Consistency: implantation bleeding does not contain any clots and overall is waterier or thinner than your period. In fact, it’s more like discharge or spotting than a period.
Intensity: Unlike your actual period, which for most people can last 5-7 days, implantation bleeding only lasts 1-2 days. Additionally, while it can be accompanied by light cramping, backaches, tender breasts, mood swings, headaches, and light nausea, the keyword here is light. It’s much less intense than your period in every respect.
And remember, when in doubt, you know your body best. Trust yourself and your judgment.
How long does implantation bleeding last?
Implantation bleeding typically lasts 1-2 days (vs. the 5-7 days of your average period). Diving into that a little bit more, the bleeding itself can last anywhere from an hour or two to a few days but shouldn’t ever be “heavy” like your period. It’s more likely to be longer for first-time mothers and lighter for women whose bodies are more “used” to implanting.
Does everyone have implantation bleeding?
Nope! While the averages vary slightly, the consensus is about only 1 in 4 women experience implantation bleeding. So, if you’re not lucky enough to need an extra pantyliner you can be on the lookout for the other signs of early pregnancy, like fatigue (which was my first sign – by falling asleep at 8 pm on New Year’s Eve), breast tenderness, nausea, and bloating.

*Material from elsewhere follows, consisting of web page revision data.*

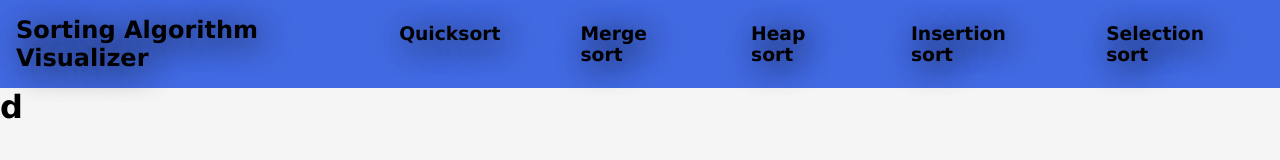
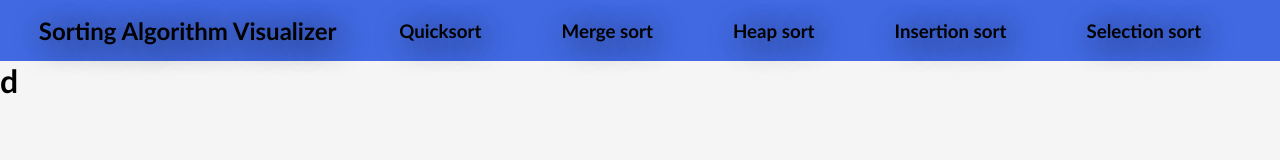
Before and after one commit to Drewpayton/Sorting-Visualizer, a website: page public/index.html in a window 1280 px wide. Drawn offline with Linux system fonts and the light colour scheme.

Commit message:
minor details to the nav to change the font

```diff
--- a/public/style.css
+++ b/public/style.css
@@ -1,9 +1,8 @@
 *{
     margin: 0;
     border-style: border-box;
-    font-family: 'Lucida Sans', 'Lucida Sans Regular', 'Lucida Grande', 'Lucida Sans Unicode', Geneva, Verdana, sans-serif;
+    font-family: 'Gill Sans', 'Gill Sans MT', Calibri, 'Trebuchet MS', sans-serif;
 }
-
 body {
     background-color: whitesmoke;
 }
```
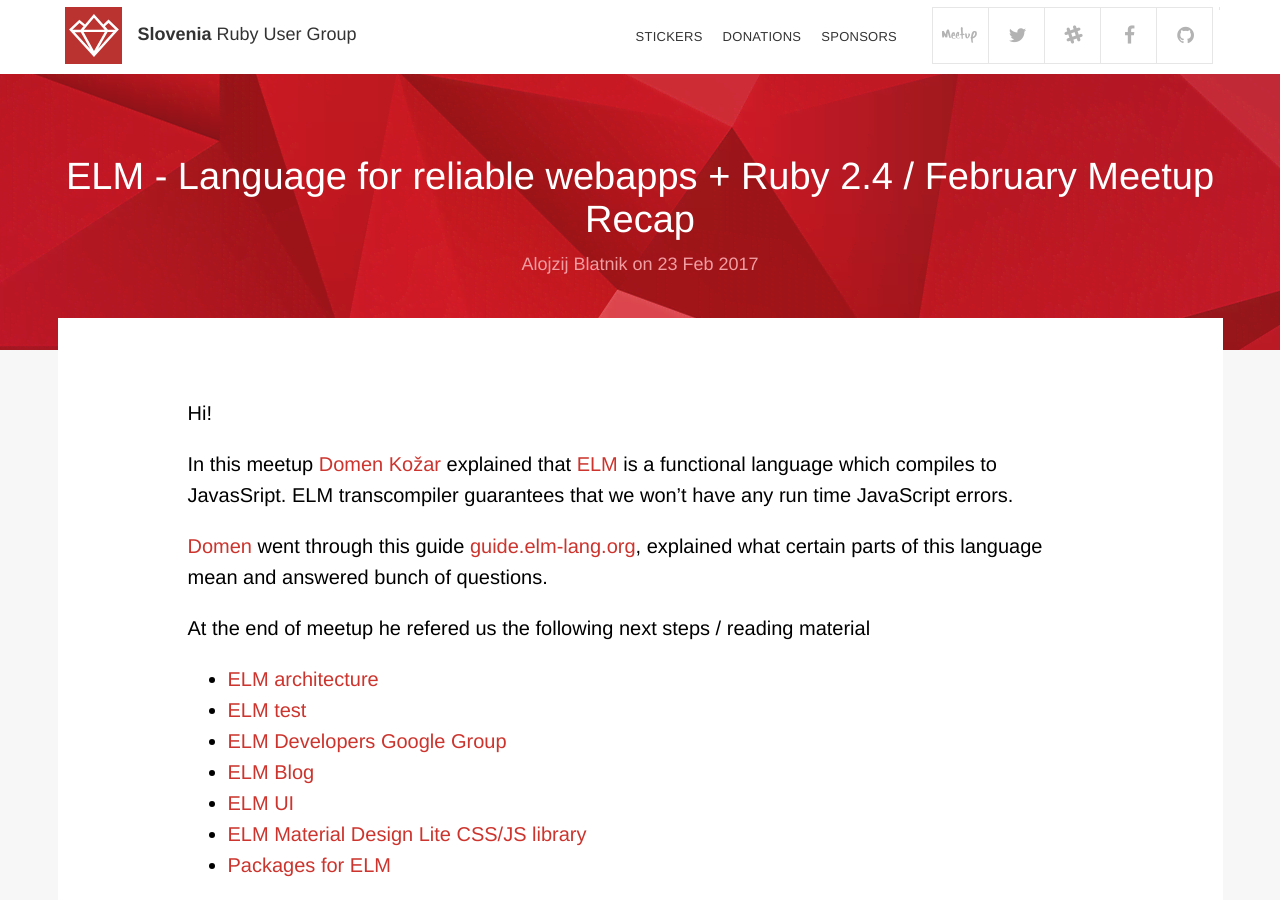
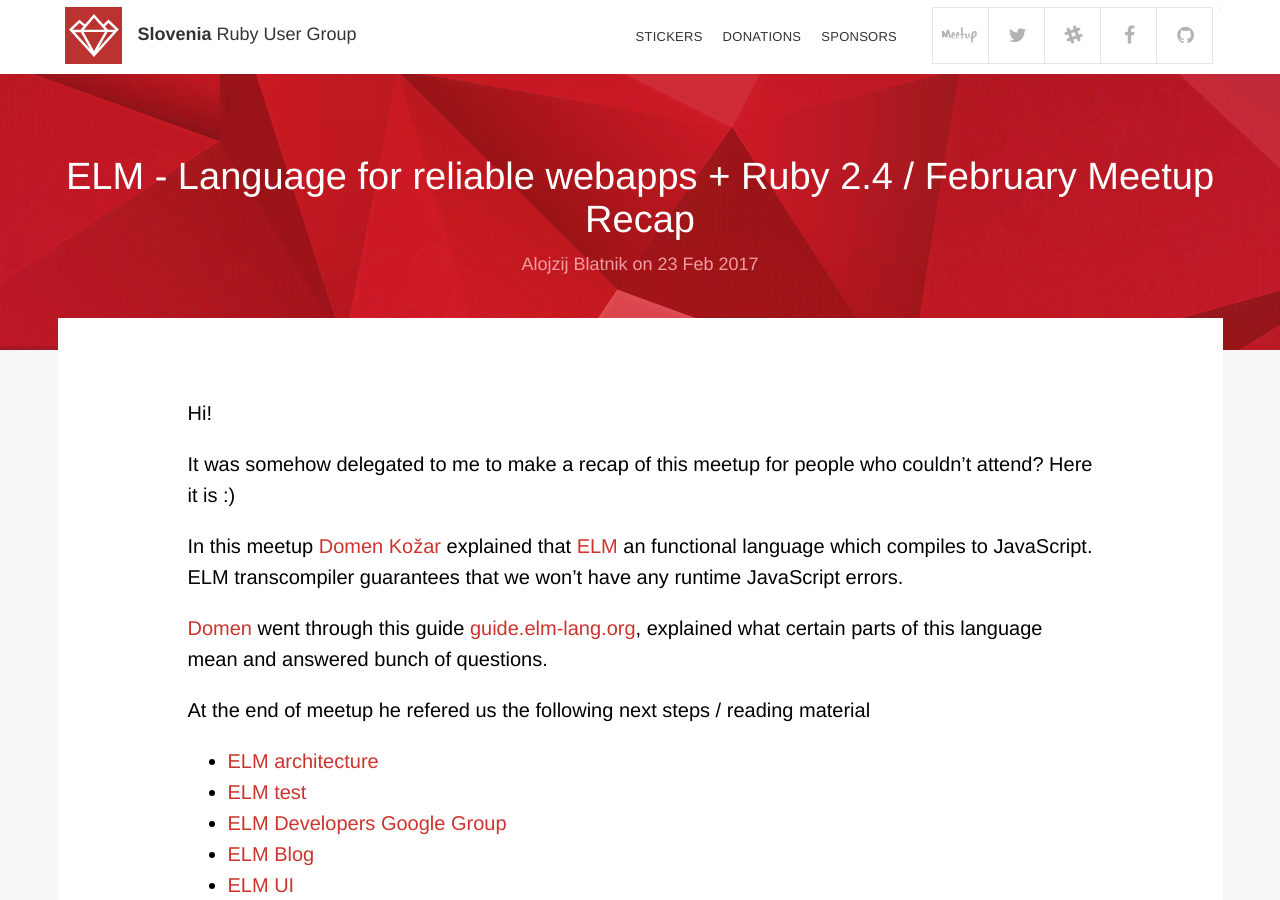
Before and after one commit to RubySlovenia/RubySlovenia.github.io, a Jekyll site: the page built from _posts/2017-02-23-february-meetup-recap.md, in a window 1280 px wide and 900 px high. Built offline with Jekyll 4.4.1, drawn with Linux system fonts in a browser that asks for light colours; nearby versions of some CDN libraries.

Commit message:
Fix a typo (#48)
* Fix a typo

* Another typo. Damn.

```diff
--- a/_posts/2017-02-23-february-meetup-recap.md
+++ b/_posts/2017-02-23-february-meetup-recap.md
@@ -7,7 +7,9 @@
 
 Hi!
 
-In this meetup [Domen Kožar][Domen] explained that [ELM] is a functional language which compiles to JavasSript. ELM transcompiler guarantees that we won't have any run time JavaScript errors.
+It was somehow delegated to me to make a recap of this meetup for people who couldn't attend? Here it is :)
+
+In this meetup [Domen Kožar][Domen] explained that [ELM] an functional language which compiles to JavaScript. ELM transcompiler guarantees that we won't have any runtime JavaScript errors.
 
 [Domen] went through this guide [guide.elm-lang.org](https://guide.elm-lang.org/), explained what certain parts of this language mean and answered bunch of questions.
 
```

But remember, the only way to confirm pregnancy is through a pregnancy test, either at home or at your doctor’s office, and you’ll have to wait a few more weeks after implantation to get a positive result. (But, why? Because, after implantation, your body starts to produce the pregnancy hormone Human Chronic Gonadotropin (hCG), which is what is picked up on pregnancy tests… so it needs a few weeks to build up to test-able levels.)
It’s too early for implantation, so why am I bleeding?

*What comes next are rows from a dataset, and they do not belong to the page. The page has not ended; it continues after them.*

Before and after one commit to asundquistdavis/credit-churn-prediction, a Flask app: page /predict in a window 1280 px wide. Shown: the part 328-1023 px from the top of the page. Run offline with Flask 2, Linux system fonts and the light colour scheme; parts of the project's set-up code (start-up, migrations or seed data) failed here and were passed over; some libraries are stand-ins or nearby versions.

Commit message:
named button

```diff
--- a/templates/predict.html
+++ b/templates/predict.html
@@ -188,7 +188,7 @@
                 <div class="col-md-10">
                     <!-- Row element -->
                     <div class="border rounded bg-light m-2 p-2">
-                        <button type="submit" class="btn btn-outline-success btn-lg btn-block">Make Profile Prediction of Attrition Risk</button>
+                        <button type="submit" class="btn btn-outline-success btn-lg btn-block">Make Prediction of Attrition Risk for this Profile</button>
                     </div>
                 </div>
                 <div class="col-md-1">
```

One thing to remember is that an embryo can’t implant until 4-5 days after fertilization; it just isn’t developed enough until that time. So, if you’re bleeding prior to when implantation might occur, here are a few reasons why that might be happening:

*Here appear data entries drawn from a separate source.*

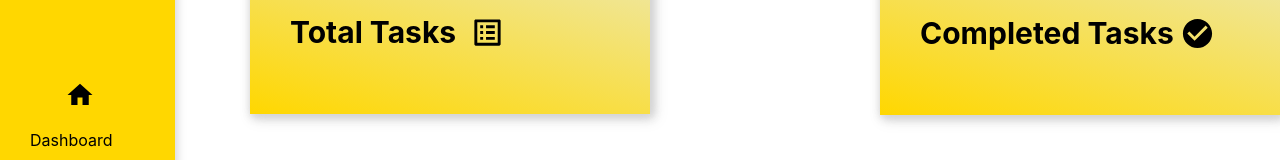
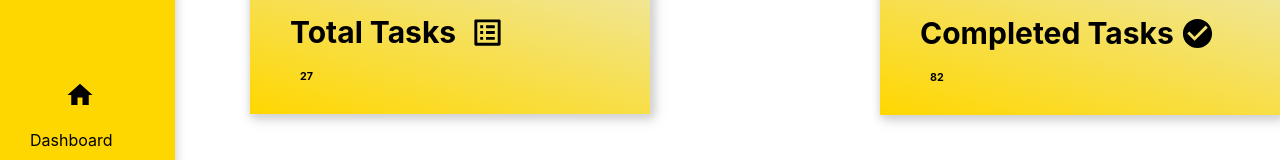
Before and after one commit to vandensp/Work-From-Home-Team-09, a React (Create React App) app: page /Dashboard in a window 1280 px wide. Shown: the part 214-374 px from the top of the page. Built offline with nearby package versions, Linux system fonts and the light colour scheme.

Commit message:
trying to get the link to work

```diff
--- a/src/App.css
+++ b/src/App.css
@@ -9,10 +9,9 @@
 }
 
 .ogo {
-height: 100%;
-  width: 800px;
+  width: 700px;
   position: relative;
-  bottom: 250px;
+  bottom: 350px;
   left: 1000px;
 }
 
--- a/src/components/Brain.js
+++ b/src/components/Brain.js
@@ -1,6 +1,8 @@
 import React from "react";
 import "../App.css";
 import Heading from "./Heading";
+import {Link} from "react-router-dom";
+
 
 const brainPics =[
     {
@@ -37,7 +39,7 @@ function Brain(){
             return<div style={styles}>
 
                 <div className="shadow">
-                    <img className='brainImg' alt="brain" src={brain.img}/>
+                    <Link to="www.poptropica.com"><img className='brainImg' alt="brain" src={brain.img}/></Link>
 
                 </div>
             </div>
--- a/src/components/Dashboard.js
+++ b/src/components/Dashboard.js
@@ -120,6 +120,13 @@ function Dashboard(){
         height:"440px"
     };
 
+    let numStyle = {
+        position: "relative",
+        bottom:"15px",
+        left: "50px",
+
+    };
+
 
 
 
@@ -142,13 +149,16 @@ function Dashboard(){
             <div className="box">
                 <h1 style={textBox}>Total Tasks</h1>
                 <ListAltIcon style={icon}/>
+                <h6 style={numStyle}>27</h6>
             </div>
             <div className="box1">
                 <h1 style={textBox}>Completed Tasks</h1>
                 <CheckCircleIcon style={icon1}/>
+                <h6 style={numStyle}>82</h6>
             </div>
             <div className="box2"><h1 style={textBox}>Pending Tasks</h1>
                 <AssignmentTurnedInIcon style={icon1}/>
+                <h6 style={numStyle}>18</h6>
             </div>
 
             <div className="taskGraph"/>
--- a/src/components/Task.js
+++ b/src/components/Task.js
@@ -129,7 +129,7 @@ function Task(){
             {renderTasks()}
             <div>
                 <h1 style={heading}>Add Task</h1>
-                <Link to="http://keagan-wong.epizy.com/tasks.php"><AddCircleIcon style={iconStyle} className="addIcon"></AddCircleIcon></Link>
+                <Link to="keagan-wong.epizy.com/tasks.php"><AddCircleIcon style={iconStyle} className="addIcon"></AddCircleIcon></Link>
             </div>
         </div>
 
```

- Cervical irritation from sex or a pelvic exam
- Leftover blood from your last period dislodged by sex… or life
- Mid-cycle spotting due to higher estrogen levels
- Breastfeeding or an irregular post postpartum cycle resulting in similar in color and texture, pinkish discharge
- A hormonal withdrawal bleed from a failed ovulation attempt
Remember to talk to your healthcare team.
First, let’s be clear, implantation bleeding poses no risk to either the mother or baby. However, any blood down there during pregnancy should be a reason to reach out to your healthcare provider – so pay attention to your body and make sure you tell your doctor about any bleeding or spotting during pregnancy along with any other symptoms. No signs, symptoms, or amounts are too little for a phone call, email, or quick consultation – it’s worth it.
Additionally, any substantial bleeding that occurs after that first missed period has the potential to be concerning, since it could be a sign of a miscarriage, molar pregnancy, or ectopic pregnancy, the latter of which is a medical emergency. So, if you have to remember one thing let it be this – never hesitate to speak to your healthcare team about any concerns throughout your journey through fertility and pregnancy. You have a right to understand what’s happening with your body and they are very useful at both dispelling fears and helping to figure out what’s going on each step of the way.